Screenshot and code edit data
# # #
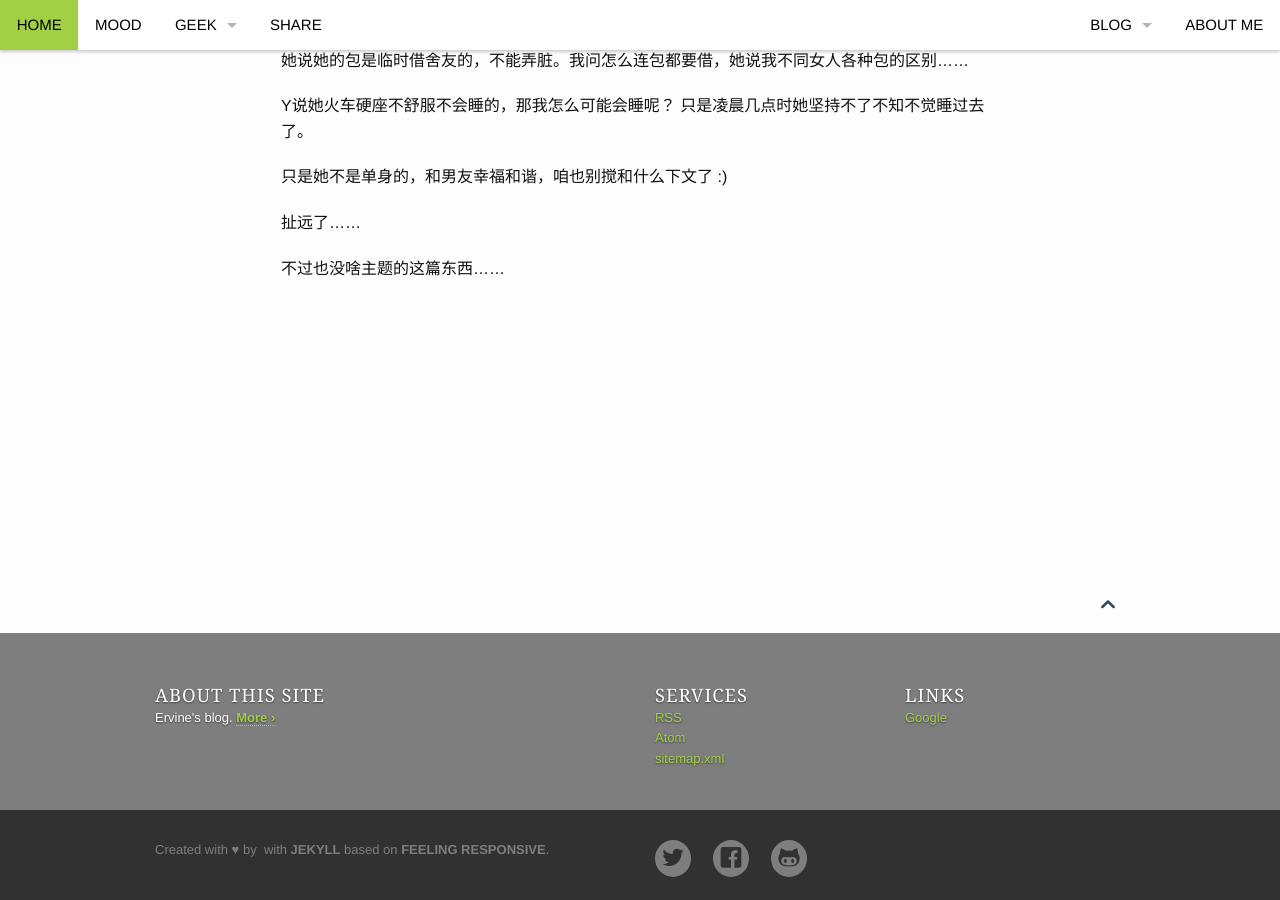
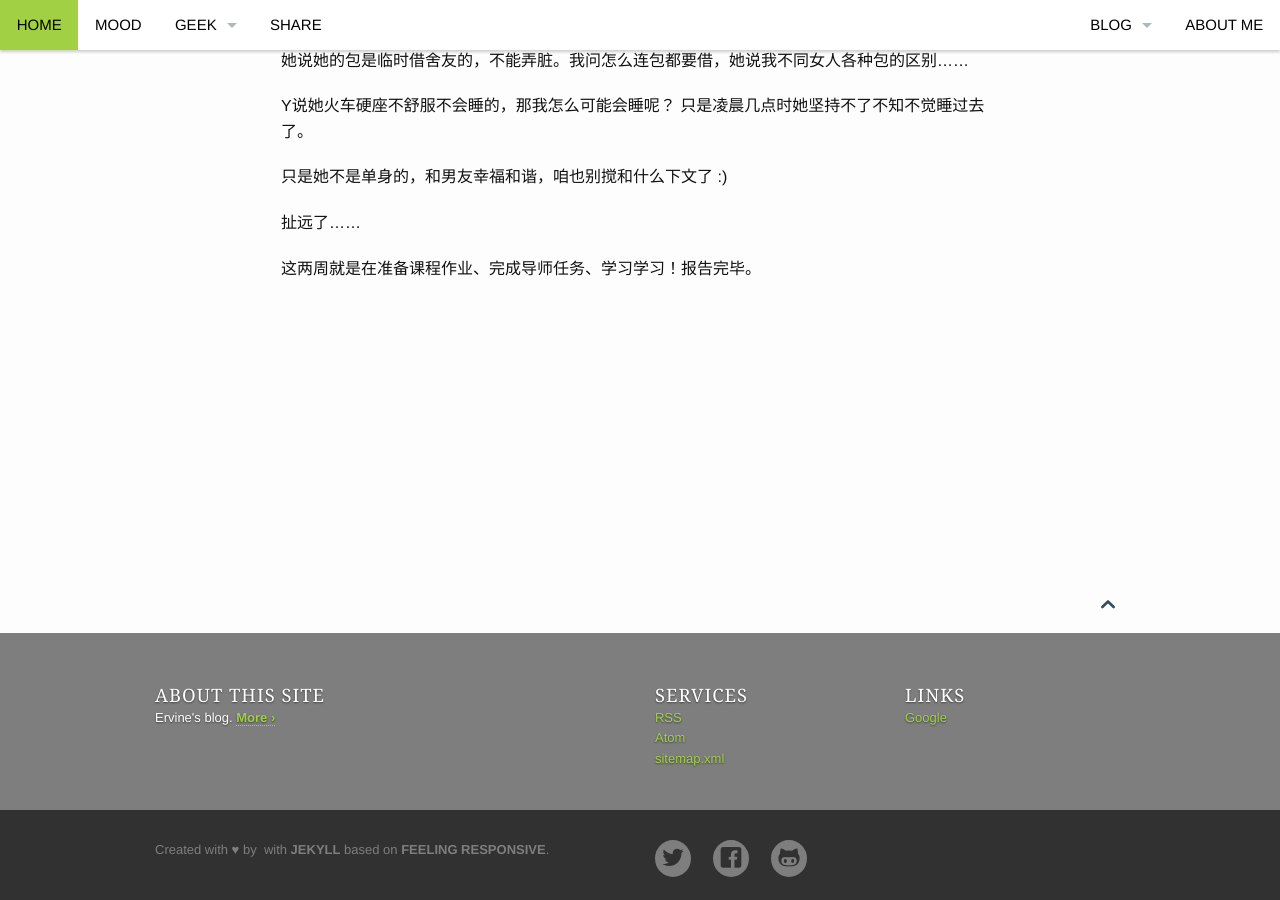
Before and after one commit to ervine/ervine-ervine.github.io, a Jekyll site: the page built from _posts/mood/2015-10-31-last-two-weeks.md, in a window 1280 px wide and 900 px high, scrolled down 1106 px. Built offline with Jekyll 4.4.1, drawn with Linux system fonts in a browser that asks for light colours; Markdown is read by kramdown in place of the engine named in the settings.

Commit message:
Update 2015-10-31-last-two-weeks.md

```diff
--- a/_posts/mood/2015-10-31-last-two-weeks.md
+++ b/_posts/mood/2015-10-31-last-two-weeks.md
@@ -44,4 +44,4 @@ Y说她火车硬座不舒服不会睡的，那我怎么可能会睡呢？
 
 扯远了……
 
-不过也没啥主题的这篇东西……
+这两周就是在准备课程作业、完成导师任务、学习学习！报告完毕。
```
# # #
▶ [Task brief] In the entries, find every line holding "mood" and copy it.

▶ [Output]
Before and after one commit to ervine/ervine-ervine.github.io, a Jekyll site: the page built from _posts/mood/2015-10-31-last-two-weeks.md, in a window 1280 px wide and 900 px high, scrolled down 1106 px. Built offline with Jekyll 4.4.1, drawn with Linux system fonts in a browser that asks for light colours; Markdown is read by kramdown in place of the engine named in the settings.
--- a/_posts/mood/2015-10-31-last-two-weeks.md
+++ b/_posts/mood/2015-10-31-last-two-weeks.md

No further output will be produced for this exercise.